The organization does not have the financial resources to hire an expert nor the technical know how to create this interactive learning platform itself. Therefore, having a student step in will be an enormous help. The student will gain skills in developing an interactive online learning platform using the most up to date software available; learn about issues of marginalized and vulnerable youth and develop understanding of how activists in West Africa are using technologies to advocate for their basic human rights.
How can we tackle this problem? We are looking at developing or adapting an online learning platform that will enable us to provide interactive training including the ability to offer quizzes after each module.
We are looking at creating modules on the following topics:
We did research online looking for peer organizations that are offering similar learning centers to youth. Here are few websites to help the student better understand what we have in mind:
BrainPOP is more what we have in mind.
We do not have resources, but we do have a curriculum that is ready to go online.
A student with a background in software engineer.
Our website is bi-lingual, English and French, but it is not necessary for the person to be fluent in French, we have translators.
We will work with the student's schedule.
Founder and Director
693 62nd Street , Oakland, CA 94609
NOTE: Skype will be best for phone conversation since I will be traveling in several West African countries from April to August. Skype ID: m_armisen)
MIT students who develop projects around these ideas may apply for support from the Priscilla King Gray Public Service Center’s Fellowships or Internships programs. Please check the program descriptions and deadlines and talk to program staff to determine which is most appropriate for your needs and project.

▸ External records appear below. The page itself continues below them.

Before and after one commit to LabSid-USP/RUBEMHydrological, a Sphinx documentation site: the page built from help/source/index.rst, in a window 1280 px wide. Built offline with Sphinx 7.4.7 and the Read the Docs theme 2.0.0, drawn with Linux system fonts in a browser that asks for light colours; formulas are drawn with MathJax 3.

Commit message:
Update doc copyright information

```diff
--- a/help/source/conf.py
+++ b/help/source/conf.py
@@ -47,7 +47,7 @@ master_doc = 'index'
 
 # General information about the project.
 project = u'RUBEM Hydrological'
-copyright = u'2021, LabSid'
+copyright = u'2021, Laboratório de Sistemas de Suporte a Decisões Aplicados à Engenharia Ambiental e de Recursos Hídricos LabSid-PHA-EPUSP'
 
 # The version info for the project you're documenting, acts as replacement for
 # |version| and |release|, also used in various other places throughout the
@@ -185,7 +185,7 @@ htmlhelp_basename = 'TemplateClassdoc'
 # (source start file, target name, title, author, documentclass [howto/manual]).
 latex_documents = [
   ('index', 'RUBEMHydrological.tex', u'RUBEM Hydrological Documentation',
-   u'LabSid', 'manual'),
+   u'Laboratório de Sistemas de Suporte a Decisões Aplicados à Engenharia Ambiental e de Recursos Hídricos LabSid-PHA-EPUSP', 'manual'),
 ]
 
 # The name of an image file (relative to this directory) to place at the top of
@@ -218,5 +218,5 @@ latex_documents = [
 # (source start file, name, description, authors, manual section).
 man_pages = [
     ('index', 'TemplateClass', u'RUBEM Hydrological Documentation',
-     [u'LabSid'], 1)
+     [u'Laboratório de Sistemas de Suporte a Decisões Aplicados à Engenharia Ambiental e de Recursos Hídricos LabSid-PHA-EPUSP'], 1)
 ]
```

If you have funding from outside the PKG Center that enables you to work on one of these projects, that’s great! However, please do let us know if you work on a project you saw advertised here, even if you don’t use our funds. And remember, the PKG Center staff are happy to advise on service projects even if we are not funding them ourselves